Well yes, up to a point.  There are three different fields in the impact assessment which might be relevant to the question.  First of all, is there any assessment of how much extra tax might be expected from different sectors?  Is there a particular group whose tax behaviour is causing particular concern?  We don’t know, because HMRC won’t give us the analysis of the tax figure.

I assume, though, that the question was angled more towards the costs imposed on businesses by the requirement to keep digital records.  This is contained in the “administrative burden” figure, sometimes referred to as “red tape” – the cost of compliance with government regulation.

This is deep into policy wonk territory, of course, but there is a neat summary of the figures and how they’re arrived at here.  Essentially HMRC spent half a million pounds in 2005 on getting KPMG to conduct a research project producing a “standard cost model”: assessing a baseline figure of how much it cost averagely competent averagely compliant businesses to fulfil the obligations the tax system placed on them.  The result is better thought of as a score than an actual amount: it’s how HMRC scores its work on reducing the admin burden on business.  It reduced the burden by ten per cent overall between 2006 and 2011 – but that is an average.  It doesn’t mean that any one business would have felt a reduction of ten per cent of its costs from dealing with its tax.  A lot of the result came from changes to the construction industry scheme, for example, so contractors and subcontractors in construction would have noticed huge changes: other industries may not have felt any benefit at all.

So Kerry McCarthy’s question isn’t answered at all by reference to the admin burden figure: the standard cost model doesn’t tell you whether the creative industries, or any other specific industry, will gain or lose by a change.

The more interesting field in the impact assessment, for these purposes, is the “other impacts” section.  In a government divided into departments, with different departments having different priorities, the “other impacts” section is a kind of checklist.  If the government says it wants to reduce its carbon footprint, for example, it can add a “carbon impact” assessment to the list of things that all departments have to think through before they introduce a regulatory change.

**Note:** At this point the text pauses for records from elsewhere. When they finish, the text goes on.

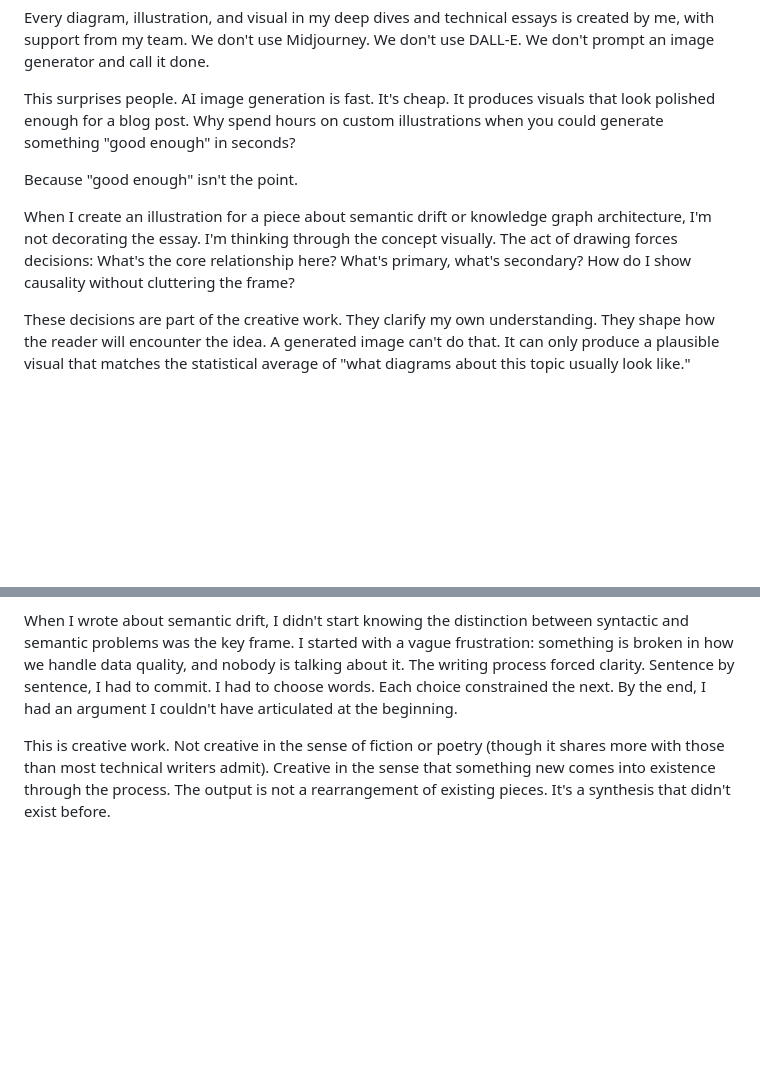
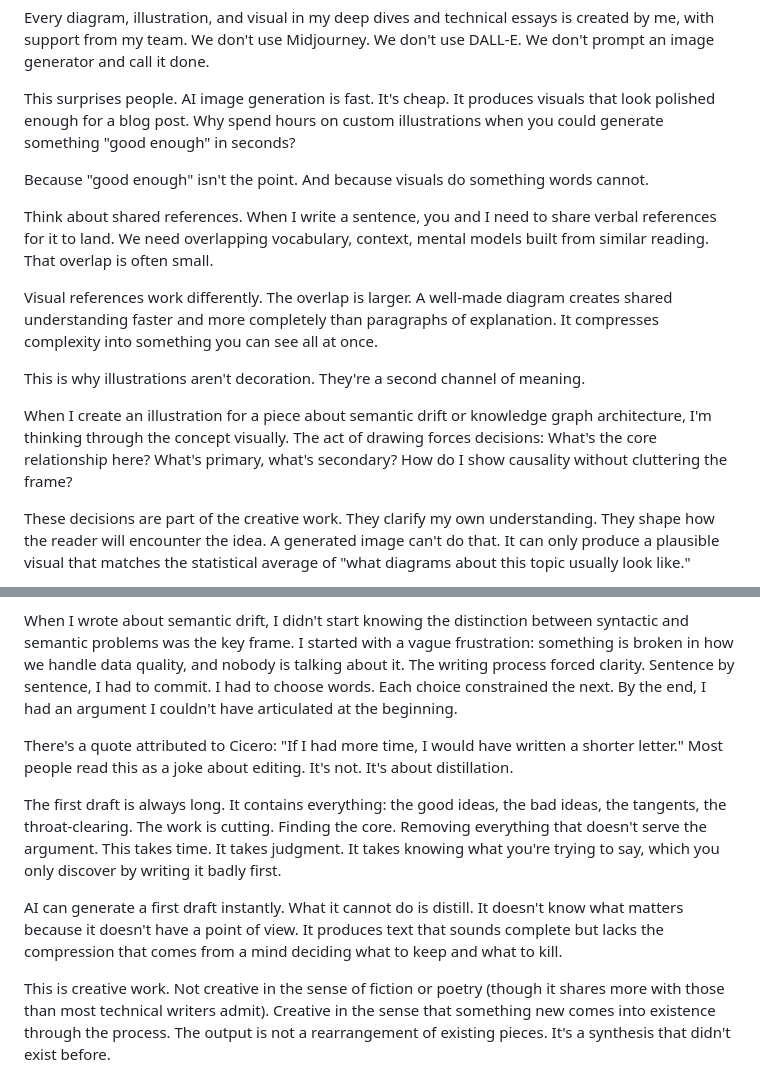
Before and after one commit to mr-ouss/kasseh.com, a Markdown page: posts/why-i-dont-use-ai-to-write/post.md, 2 parts joined by grey strips. GitHub-like rendering; blank space fills up the shorter version.

Commit message:
Update Why I Don't Use AI to Write

```diff
--- a/posts/why-i-dont-use-ai-to-write/post.md
+++ b/posts/why-i-dont-use-ai-to-write/post.md
@@ -26,9 +26,15 @@ Every diagram, illustration, and visual in my deep dives and technical essays is
 
 This surprises people. AI image generation is fast. It's cheap. It produces visuals that look polished enough for a blog post. Why spend hours on custom illustrations when you could generate something "good enough" in seconds?
 
-Because "good enough" isn't the point.
+Because "good enough" isn't the point. And because visuals do something words cannot.
 
-When I create an illustration for a piece about semantic drift or knowledge graph architecture, I'm not decorating the essay. I'm thinking through the concept visually. The act of drawing forces decisions: What's the core relationship here? What's primary, what's secondary? How do I show causality without cluttering the frame?
+Think about shared references. When I write a sentence, you and I need to share verbal references for it to land. We need overlapping vocabulary, context, mental models built from similar reading. That overlap is often small.
+
+Visual references work differently. The overlap is larger. A well-made diagram creates shared understanding faster and more completely than paragraphs of explanation. It compresses complexity into something you can see all at once.
+
+This is why illustrations aren't decoration. They're a second channel of meaning.
+
+When I create an illustration for a piece about semantic drift or knowledge graph architecture, I'm thinking through the concept visually. The act of drawing forces decisions: What's the core relationship here? What's primary, what's secondary? How do I show causality without cluttering the frame?
 
 These decisions are part of the creative work. They clarify my own understanding. They shape how the reader will encounter the idea. A generated image can't do that. It can only produce a plausible visual that matches the statistical average of "what diagrams about this topic usually look like."
 
@@ -67,6 +73,12 @@ That's not how it works. At least not for me.
 Writing is thinking. The essay doesn't exist before I write it. I don't have a fully formed argument that I then transcribe. I have intuitions, fragments, half-formed contrarian takes. The act of writing is the act of discovering what I actually believe.
 
 When I wrote about semantic drift, I didn't start knowing the distinction between syntactic and semantic problems was the key frame. I started with a vague frustration: something is broken in how we handle data quality, and nobody is talking about it. The writing process forced clarity. Sentence by sentence, I had to commit. I had to choose words. Each choice constrained the next. By the end, I had an argument I couldn't have articulated at the beginning.
+
+There's a quote attributed to Cicero: "If I had more time, I would have written a shorter letter." Most people read this as a joke about editing. It's not. It's about distillation.
+
+The first draft is always long. It contains everything: the good ideas, the bad ideas, the tangents, the throat-clearing. The work is cutting. Finding the core. Removing everything that doesn't serve the argument. This takes time. It takes judgment. It takes knowing what you're trying to say, which you only discover by writing it badly first.
+
+AI can generate a first draft instantly. What it cannot do is distill. It doesn't know what matters because it doesn't have a point of view. It produces text that sounds complete but lacks the compression that comes from a mind deciding what to keep and what to kill.
 
 This is creative work. Not creative in the sense of fiction or poetry (though it shares more with those than most technical writers admit). Creative in the sense that something new comes into existence through the process. The output is not a rearrangement of existing pieces. It's a synthesis that didn't exist before.
 
```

In this instance, it’s the small firms impact test – or, as it’s now called, the small and medium business assessment or SaMBA which is where the answer to Kerry McCarthy’s question might lie.  This is where you might expect to find some granularity about how the policy might impact differently on different kinds of businesses…

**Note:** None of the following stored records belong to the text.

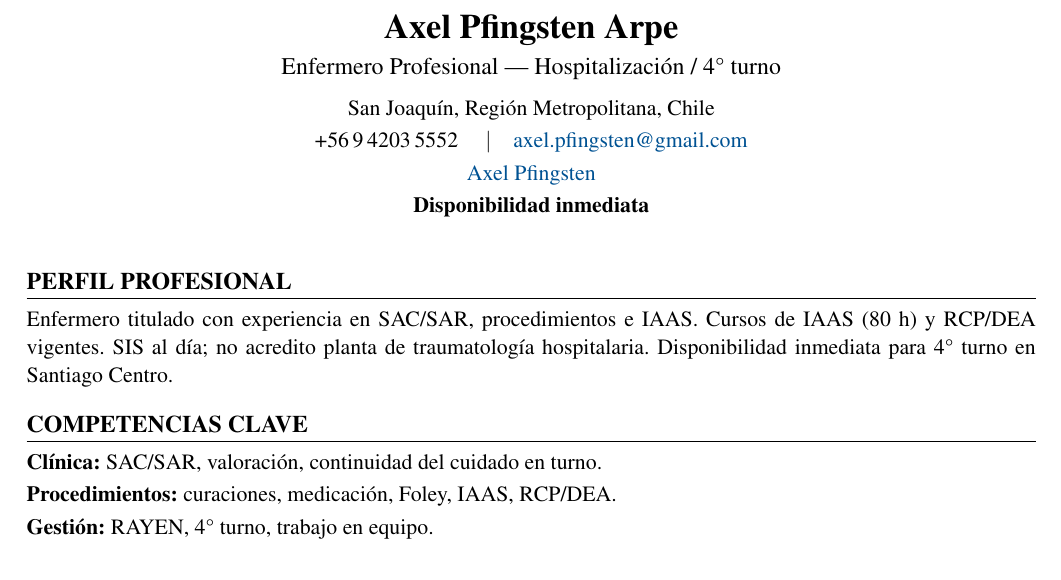
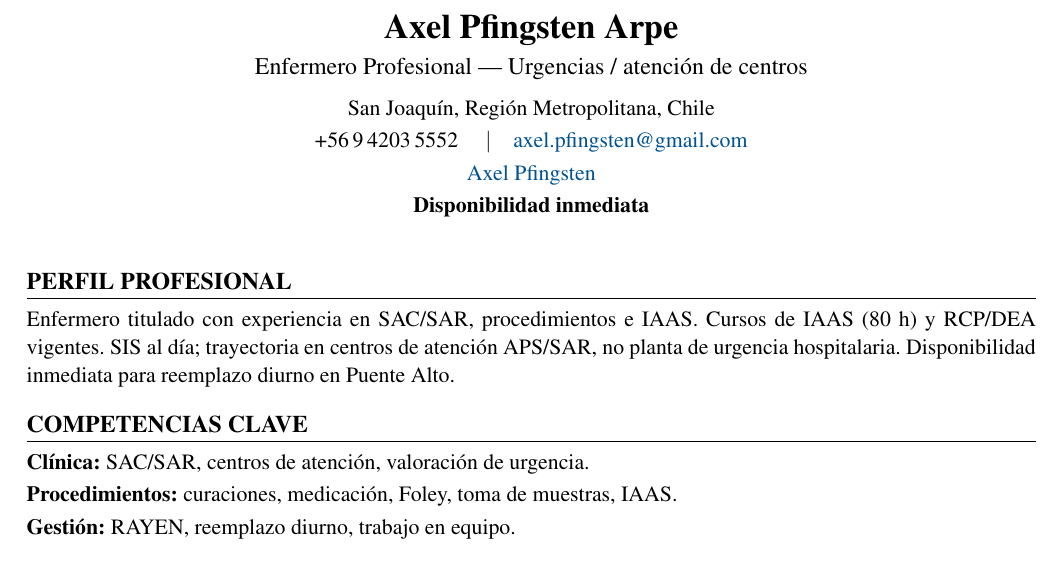
Before and after one commit to guillermoprojaslema/Agarra-la-Pallapp, a LaTeX CV (CV_Axel_Pfingsten_Arpe.tex): part of page 1 of 2, cut so that both start at the same text. Compiled offline with pdfLaTeX.

Commit message:
Adaptar CV Harvard a OF-20260914-02: Enfermeros/as reemplazo Urgencias — Puente Alto (XinerLink).
Partiendo de CV_Base.docx; perfil y bullets alineados a la oferta.

```diff
--- a/CV_Axel_Pfingsten_Arpe.tex
+++ b/CV_Axel_Pfingsten_Arpe.tex
@@ -20,7 +20,7 @@
   linkcolor=linkblue,
   pdfauthor={Axel Pfingsten Arpe},
   pdftitle={Curriculum Vitae — Axel Pfingsten Arpe},
-  pdfsubject={Enfermero Profesional — Hospitalización / 4° turno}
+  pdfsubject={Enfermero Profesional — Urgencias / atención de centros}
 }
 
 \pagestyle{empty}
@@ -50,7 +50,7 @@
 %========== ENCABEZADO ==========
 \begin{center}
   {\LARGE\bfseries Axel Pfingsten Arpe}\\[4pt]
-  {\large Enfermero Profesional --- Hospitalización / 4° turno}\\[6pt]
+  {\large Enfermero Profesional --- Urgencias / atención de centros}\\[6pt]
   San Joaquín, Región Metropolitana, Chile\\[2pt]
   +56\,9\,4203\,5552 \quad$\vert$\quad
   \href{mailto:axel.pfingsten@gmail.com}{axel.pfingsten@gmail.com}\\[2pt]
@@ -62,13 +62,13 @@
 
 %========== PERFIL ==========
 \section{Perfil profesional}
-Enfermero titulado con experiencia en SAC/SAR, procedimientos e IAAS. Cursos de IAAS (80~h) y RCP/DEA vigentes. SIS al día; no acredito planta de traumatología hospitalaria. Disponibilidad inmediata para 4° turno en Santiago Centro.
+Enfermero titulado con experiencia en SAC/SAR, procedimientos e IAAS. Cursos de IAAS (80~h) y RCP/DEA vigentes. SIS al día; trayectoria en centros de atención APS/SAR, no planta de urgencia hospitalaria. Disponibilidad inmediata para reemplazo diurno en Puente Alto.
 
 %========== COMPETENCIAS ==========
 \section{Competencias clave}
-\textbf{Clínica:} SAC/SAR, valoración, continuidad del cuidado en turno.\\[2pt]
-\textbf{Procedimientos:} curaciones, medicación, Foley, IAAS, RCP/DEA.\\[2pt]
-\textbf{Gestión:} RAYEN, 4° turno, trabajo en equipo.\\[2pt]
+\textbf{Clínica:} SAC/SAR, centros de atención, valoración de urgencia.\\[2pt]
+\textbf{Procedimientos:} curaciones, medicación, Foley, toma de muestras, IAAS.\\[2pt]
+\textbf{Gestión:} RAYEN, reemplazo diurno, trabajo en equipo.\\[2pt]
 
 
 %========== EXPERIENCIA ==========
```
Also changed, not shown: CV_Axel_Pfingsten_Arpe.pdf.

…except if you look at the latest instructions HMRC staff are given on how to do this (taken from these instructions) it says

Small and Micro Business Assessment:

Small businesses (up to 49 FTE employees) – including micro-businesses (up to 10 employees):

  •   why they are included in the change
  •   what amelioration you have considered, and
  •   what consultation you have carried out.

So what does it actually say in the SaMBA in the MTD impact assessment…?

Small and micro business assessment: the MTDfB changes will improve the quality of record keeping, reducing the likelihood of mistakes (and attendant risk of unwelcome and costly HMRC compliance interventions) and help businesses to manage their cash flow more effectively. In the longer term, we anticipate a reduction in administrative burdens for these businesses.

The government recognises by their very make-up that this group includes businesses which are likely to be more affected by one-off transitional costs and digital capability issues, and may therefore find it more difficult to move to the new digital requirements.

In the consultation the government said that it wanted to consult on financial support to help some businesses make the transition to MTDfB. It sought views on the support required and what form this should take. Final decisions will be made before legislation is laid later this year.

Does this sound as though they have done some serious research into how different types and sizes of business will be affected?  As if they have the granular data that would allow them to answer the question on how creative industries will be impacted?

No, I didn’t think so either.